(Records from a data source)
+ + + + +

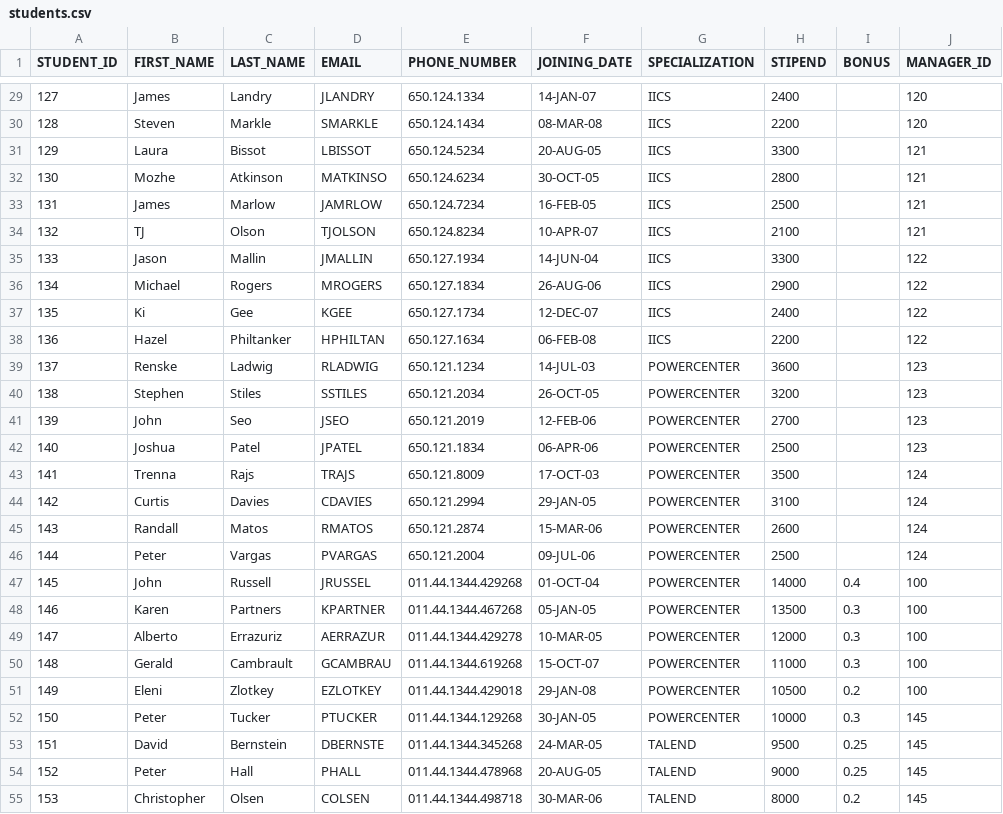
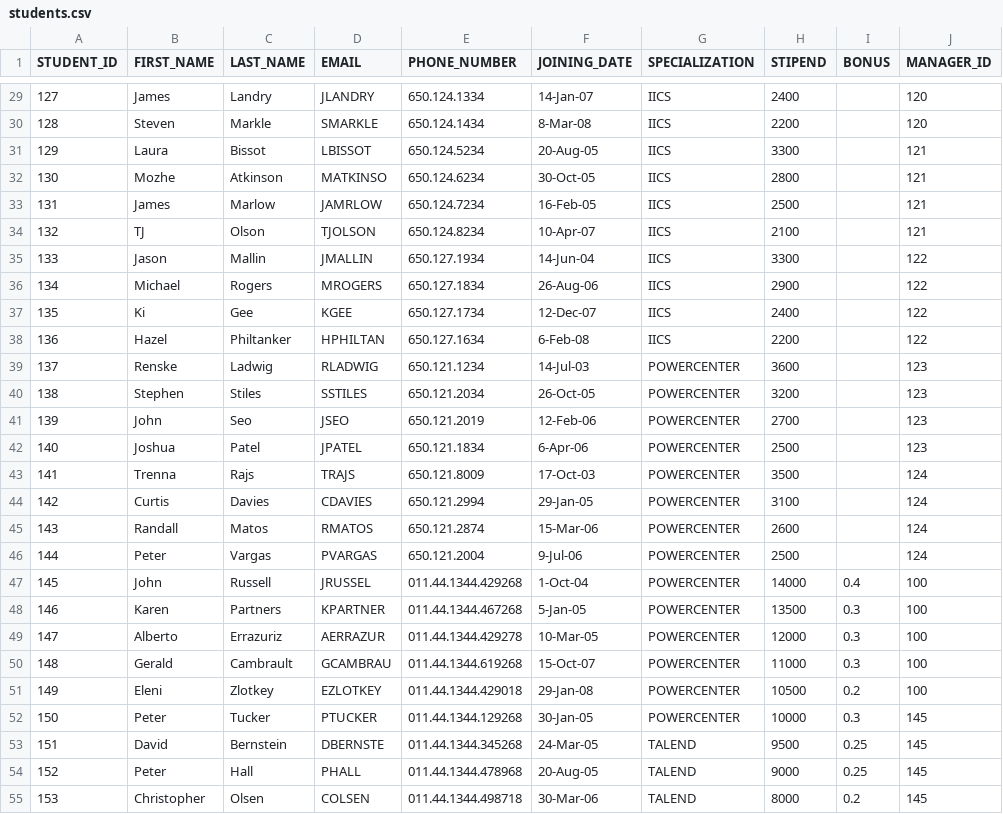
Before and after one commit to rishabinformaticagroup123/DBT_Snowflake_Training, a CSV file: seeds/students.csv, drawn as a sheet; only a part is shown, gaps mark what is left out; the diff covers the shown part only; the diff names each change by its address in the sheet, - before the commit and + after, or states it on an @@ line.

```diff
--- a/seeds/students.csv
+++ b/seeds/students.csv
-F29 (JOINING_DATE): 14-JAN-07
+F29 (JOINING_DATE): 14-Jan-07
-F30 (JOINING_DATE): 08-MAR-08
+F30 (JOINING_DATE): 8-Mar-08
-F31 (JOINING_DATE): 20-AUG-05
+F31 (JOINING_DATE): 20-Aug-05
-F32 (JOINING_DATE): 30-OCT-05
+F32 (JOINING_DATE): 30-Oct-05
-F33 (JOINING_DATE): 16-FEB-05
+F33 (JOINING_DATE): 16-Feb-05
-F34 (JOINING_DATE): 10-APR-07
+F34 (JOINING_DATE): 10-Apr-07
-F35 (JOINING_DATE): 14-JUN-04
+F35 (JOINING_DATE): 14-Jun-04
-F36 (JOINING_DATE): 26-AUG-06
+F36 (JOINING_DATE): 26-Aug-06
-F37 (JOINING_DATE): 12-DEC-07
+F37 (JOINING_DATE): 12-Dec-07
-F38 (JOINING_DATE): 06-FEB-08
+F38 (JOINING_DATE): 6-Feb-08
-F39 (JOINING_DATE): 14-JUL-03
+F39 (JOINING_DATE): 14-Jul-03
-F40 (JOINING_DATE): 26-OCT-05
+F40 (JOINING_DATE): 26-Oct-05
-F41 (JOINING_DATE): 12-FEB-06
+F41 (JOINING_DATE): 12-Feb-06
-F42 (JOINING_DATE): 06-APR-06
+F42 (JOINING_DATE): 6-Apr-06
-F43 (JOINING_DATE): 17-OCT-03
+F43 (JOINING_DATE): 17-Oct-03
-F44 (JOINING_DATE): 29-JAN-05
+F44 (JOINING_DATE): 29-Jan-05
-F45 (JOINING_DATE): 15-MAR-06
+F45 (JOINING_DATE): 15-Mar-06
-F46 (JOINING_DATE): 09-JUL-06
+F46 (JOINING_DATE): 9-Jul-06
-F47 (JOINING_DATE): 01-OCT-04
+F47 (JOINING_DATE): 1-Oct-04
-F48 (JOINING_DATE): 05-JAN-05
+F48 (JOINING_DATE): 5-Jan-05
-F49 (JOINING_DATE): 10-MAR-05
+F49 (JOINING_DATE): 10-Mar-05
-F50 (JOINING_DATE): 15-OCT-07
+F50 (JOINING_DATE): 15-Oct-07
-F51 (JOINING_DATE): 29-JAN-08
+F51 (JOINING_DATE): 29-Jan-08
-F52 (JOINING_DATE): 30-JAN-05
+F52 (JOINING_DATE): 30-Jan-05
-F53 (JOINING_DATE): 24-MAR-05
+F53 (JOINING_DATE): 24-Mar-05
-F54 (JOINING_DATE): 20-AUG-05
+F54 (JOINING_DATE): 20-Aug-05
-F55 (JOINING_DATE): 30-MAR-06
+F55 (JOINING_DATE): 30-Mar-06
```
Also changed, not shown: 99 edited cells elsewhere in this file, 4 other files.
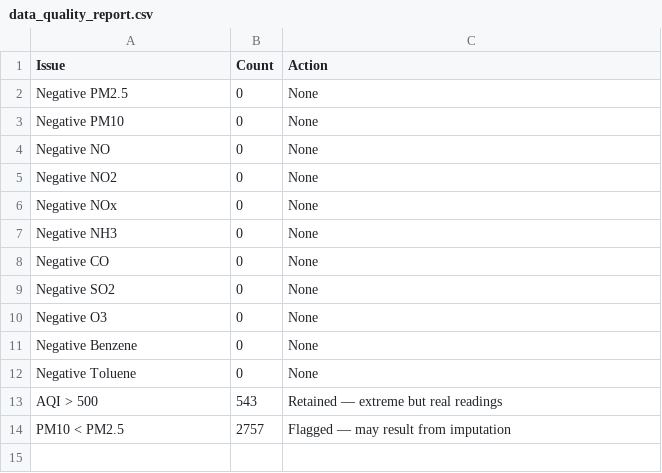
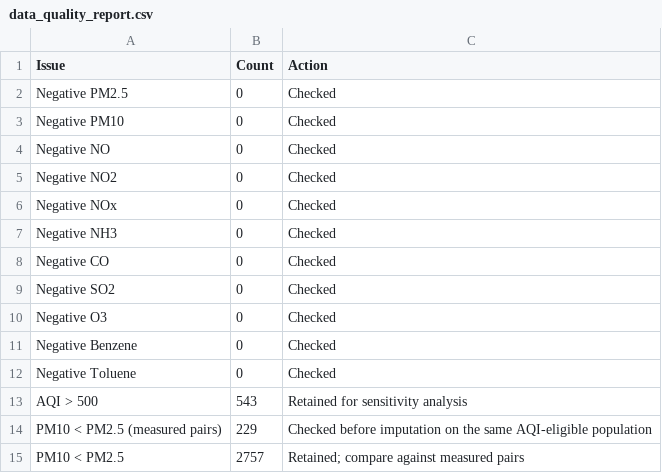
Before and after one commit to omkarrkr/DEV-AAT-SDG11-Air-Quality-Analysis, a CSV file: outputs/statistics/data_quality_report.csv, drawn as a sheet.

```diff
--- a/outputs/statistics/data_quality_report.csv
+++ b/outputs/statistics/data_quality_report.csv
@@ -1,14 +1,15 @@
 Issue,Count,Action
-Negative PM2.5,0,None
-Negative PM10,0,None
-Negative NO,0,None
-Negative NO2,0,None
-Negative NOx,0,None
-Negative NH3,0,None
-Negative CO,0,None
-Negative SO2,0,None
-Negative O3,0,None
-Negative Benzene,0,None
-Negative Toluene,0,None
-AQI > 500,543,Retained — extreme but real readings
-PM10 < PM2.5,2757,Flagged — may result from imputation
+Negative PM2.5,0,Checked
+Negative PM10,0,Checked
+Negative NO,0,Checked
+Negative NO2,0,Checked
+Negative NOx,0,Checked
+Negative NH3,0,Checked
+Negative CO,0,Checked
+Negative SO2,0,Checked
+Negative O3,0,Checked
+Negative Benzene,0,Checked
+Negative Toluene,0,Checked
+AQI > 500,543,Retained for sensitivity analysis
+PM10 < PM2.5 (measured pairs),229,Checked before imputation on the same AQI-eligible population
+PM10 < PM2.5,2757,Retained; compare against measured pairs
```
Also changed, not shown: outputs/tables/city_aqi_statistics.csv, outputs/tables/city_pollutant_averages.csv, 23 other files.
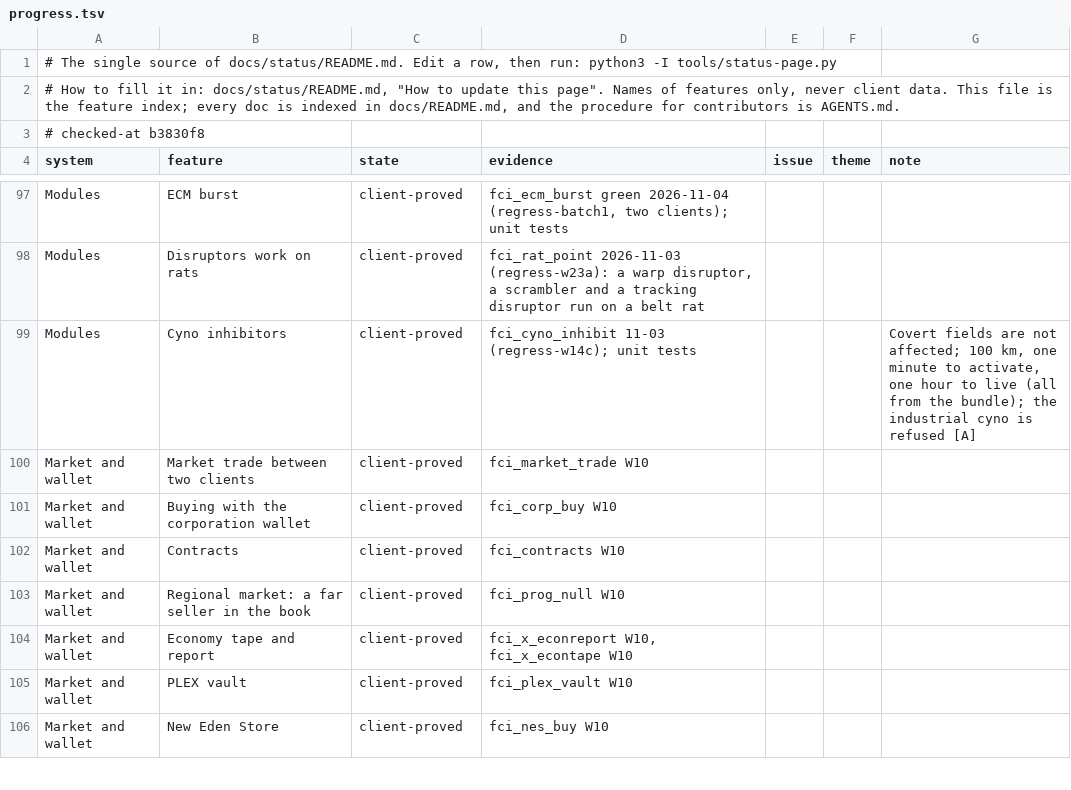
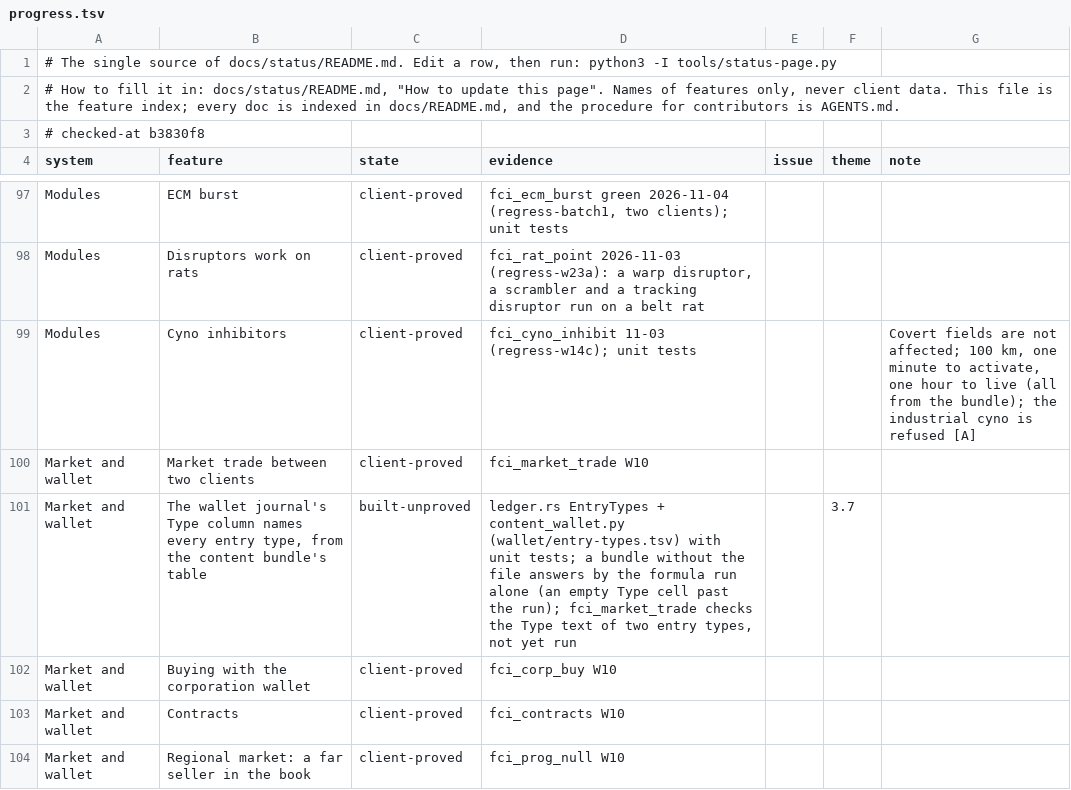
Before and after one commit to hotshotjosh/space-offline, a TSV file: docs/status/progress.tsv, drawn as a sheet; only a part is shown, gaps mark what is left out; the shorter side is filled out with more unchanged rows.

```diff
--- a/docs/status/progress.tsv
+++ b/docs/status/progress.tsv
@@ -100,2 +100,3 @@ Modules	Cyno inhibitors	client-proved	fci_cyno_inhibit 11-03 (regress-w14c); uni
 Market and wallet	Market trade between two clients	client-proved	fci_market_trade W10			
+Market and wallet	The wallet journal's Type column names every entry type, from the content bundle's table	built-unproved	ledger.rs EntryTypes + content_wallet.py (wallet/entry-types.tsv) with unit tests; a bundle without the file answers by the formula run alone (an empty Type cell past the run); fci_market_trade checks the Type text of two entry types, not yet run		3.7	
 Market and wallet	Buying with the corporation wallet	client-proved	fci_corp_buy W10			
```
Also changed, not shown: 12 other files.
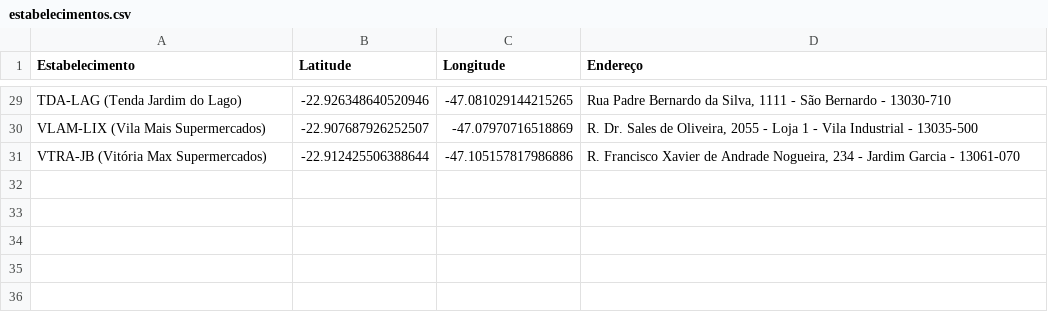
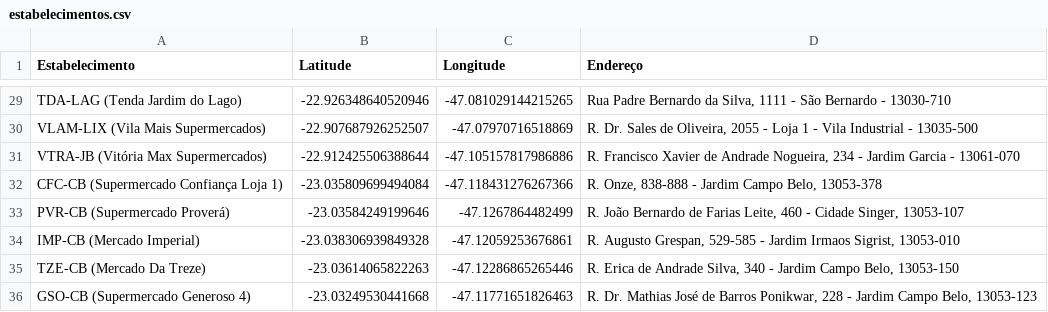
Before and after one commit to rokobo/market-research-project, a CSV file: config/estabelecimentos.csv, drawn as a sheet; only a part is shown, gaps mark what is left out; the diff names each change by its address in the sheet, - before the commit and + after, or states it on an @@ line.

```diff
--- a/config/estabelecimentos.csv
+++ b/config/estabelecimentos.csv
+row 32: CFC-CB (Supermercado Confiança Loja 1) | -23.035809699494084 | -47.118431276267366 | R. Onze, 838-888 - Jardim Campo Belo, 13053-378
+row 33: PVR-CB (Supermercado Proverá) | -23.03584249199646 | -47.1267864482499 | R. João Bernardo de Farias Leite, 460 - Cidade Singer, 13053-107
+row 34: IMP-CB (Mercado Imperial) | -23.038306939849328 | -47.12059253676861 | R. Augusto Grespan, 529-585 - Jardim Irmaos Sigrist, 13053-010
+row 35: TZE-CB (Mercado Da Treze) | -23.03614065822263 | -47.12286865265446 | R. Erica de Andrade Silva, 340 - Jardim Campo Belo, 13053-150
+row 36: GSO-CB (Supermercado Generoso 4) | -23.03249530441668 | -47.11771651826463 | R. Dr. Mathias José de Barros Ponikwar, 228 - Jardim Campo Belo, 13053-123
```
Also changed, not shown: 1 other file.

+ + + + +

Your goal: Could you copy out every record exactly, minus the pictures?

Written solution:
Before and after one commit to rishabinformaticagroup123/DBT_Snowflake_Training, a CSV file: seeds/students.csv, drawn as a sheet; only a part is shown, gaps mark what is left out; the diff covers the shown part only; the diff names each change by its address in the sheet, - before the commit and + after, or states it on an @@ line.

```diff
--- a/seeds/students.csv
+++ b/seeds/students.csv
-F29 (JOINING_DATE): 14-JAN-07
+F29 (JOINING_DATE): 14-Jan-07
-F30 (JOINING_DATE): 08-MAR-08
+F30 (JOINING_DATE): 8-Mar-08
-F31 (JOINING_DATE): 20-AUG-05
+F31 (JOINING_DATE): 20-Aug-05
-F32 (JOINING_DATE): 30-OCT-05
+F32 (JOINING_DATE): 30-Oct-05
-F33 (JOINING_DATE): 16-FEB-05
+F33 (JOINING_DATE): 16-Feb-05
-F34 (JOINING_DATE): 10-APR-07
+F34 (JOINING_DATE): 10-Apr-07
-F35 (JOINING_DATE): 14-JUN-04
+F35 (JOINING_DATE): 14-Jun-04
-F36 (JOINING_DATE): 26-AUG-06
+F36 (JOINING_DATE): 26-Aug-06
-F37 (JOINING_DATE): 12-DEC-07
+F37 (JOINING_DATE): 12-Dec-07
-F38 (JOINING_DATE): 06-FEB-08
+F38 (JOINING_DATE): 6-Feb-08
-F39 (JOINING_DATE): 14-JUL-03
+F39 (JOINING_DATE): 14-Jul-03
-F40 (JOINING_DATE): 26-OCT-05
+F40 (JOINING_DATE): 26-Oct-05
-F41 (JOINING_DATE): 12-FEB-06
+F41 (JOINING_DATE): 12-Feb-06
-F42 (JOINING_DATE): 06-APR-06
+F42 (JOINING_DATE): 6-Apr-06
-F43 (JOINING_DATE): 17-OCT-03
+F43 (JOINING_DATE): 17-Oct-03
-F44 (JOINING_DATE): 29-JAN-05
+F44 (JOINING_DATE): 29-Jan-05
-F45 (JOINING_DATE): 15-MAR-06
+F45 (JOINING_DATE): 15-Mar-06
-F46 (JOINING_DATE): 09-JUL-06
+F46 (JOINING_DATE): 9-Jul-06
-F47 (JOINING_DATE): 01-OCT-04
+F47 (JOINING_DATE): 1-Oct-04
-F48 (JOINING_DATE): 05-JAN-05
+F48 (JOINING_DATE): 5-Jan-05
-F49 (JOINING_DATE): 10-MAR-05
+F49 (JOINING_DATE): 10-Mar-05
-F50 (JOINING_DATE): 15-OCT-07
+F50 (JOINING_DATE): 15-Oct-07
-F51 (JOINING_DATE): 29-JAN-08
+F51 (JOINING_DATE): 29-Jan-08
-F52 (JOINING_DATE): 30-JAN-05
+F52 (JOINING_DATE): 30-Jan-05
-F53 (JOINING_DATE): 24-MAR-05
+F53 (JOINING_DATE): 24-Mar-05
-F54 (JOINING_DATE): 20-AUG-05
+F54 (JOINING_DATE): 20-Aug-05
-F55 (JOINING_DATE): 30-MAR-06
+F55 (JOINING_DATE): 30-Mar-06
```
Also changed, not shown: 99 edited cells elsewhere in this file, 4 other files.
Before and after one commit to omkarrkr/DEV-AAT-SDG11-Air-Quality-Analysis, a CSV file: outputs/statistics/data_quality_report.csv, drawn as a sheet.

```diff
--- a/outputs/statistics/data_quality_report.csv
+++ b/outputs/statistics/data_quality_report.csv
@@ -1,14 +1,15 @@
 Issue,Count,Action
-Negative PM2.5,0,None
-Negative PM10,0,None
-Negative NO,0,None
-Negative NO2,0,None
-Negative NOx,0,None
-Negative NH3,0,None
-Negative CO,0,None
-Negative SO2,0,None
-Negative O3,0,None
-Negative Benzene,0,None
-Negative Toluene,0,None
-AQI > 500,543,Retained — extreme but real readings
-PM10 < PM2.5,2757,Flagged — may result from imputation
+Negative PM2.5,0,Checked
+Negative PM10,0,Checked
+Negative NO,0,Checked
+Negative NO2,0,Checked
+Negative NOx,0,Checked
+Negative NH3,0,Checked
+Negative CO,0,Checked
+Negative SO2,0,Checked
+Negative O3,0,Checked
+Negative Benzene,0,Checked
+Negative Toluene,0,Checked
+AQI > 500,543,Retained for sensitivity analysis
+PM10 < PM2.5 (measured pairs),229,Checked before imputation on the same AQI-eligible population
+PM10 < PM2.5,2757,Retained; compare against measured pairs
```
Also changed, not shown: outputs/tables/city_aqi_statistics.csv, outputs/tables/city_pollutant_averages.csv, 23 other files.
Before and after one commit to hotshotjosh/space-offline, a TSV file: docs/status/progress.tsv, drawn as a sheet; only a part is shown, gaps mark what is left out; the shorter side is filled out with more unchanged rows.

```diff
--- a/docs/status/progress.tsv
+++ b/docs/status/progress.tsv
@@ -100,2 +100,3 @@ Modules	Cyno inhibitors	client-proved	fci_cyno_inhibit 11-03 (regress-w14c); uni
 Market and wallet	Market trade between two clients	client-proved	fci_market_trade W10			
+Market and wallet	The wallet journal's Type column names every entry type, from the content bundle's table	built-unproved	ledger.rs EntryTypes + content_wallet.py (wallet/entry-types.tsv) with unit tests; a bundle without the file answers by the formula run alone (an empty Type cell past the run); fci_market_trade checks the Type text of two entry types, not yet run		3.7	
 Market and wallet	Buying with the corporation wallet	client-proved	fci_corp_buy W10			
```
Also changed, not shown: 12 other files.
Before and after one commit to rokobo/market-research-project, a CSV file: config/estabelecimentos.csv, drawn as a sheet; only a part is shown, gaps mark what is left out; the diff names each change by its address in the sheet, - before the commit and + after, or states it on an @@ line.

```diff
--- a/config/estabelecimentos.csv
+++ b/config/estabelecimentos.csv
+row 32: CFC-CB (Supermercado Confiança Loja 1) | -23.035809699494084 | -47.118431276267366 | R. Onze, 838-888 - Jardim Campo Belo, 13053-378
+row 33: PVR-CB (Supermercado Proverá) | -23.03584249199646 | -47.1267864482499 | R. João Bernardo de Farias Leite, 460 - Cidade Singer, 13053-107
+row 34: IMP-CB (Mercado Imperial) | -23.038306939849328 | -47.12059253676861 | R. Augusto Grespan, 529-585 - Jardim Irmaos Sigrist, 13053-010
+row 35: TZE-CB (Mercado Da Treze) | -23.03614065822263 | -47.12286865265446 | R. Erica de Andrade Silva, 340 - Jardim Campo Belo, 13053-150
+row 36: GSO-CB (Supermercado Generoso 4) | -23.03249530441668 | -47.11771651826463 | R. Dr. Mathias José de Barros Ponikwar, 228 - Jardim Campo Belo, 13053-123
```
Also changed, not shown: 1 other file.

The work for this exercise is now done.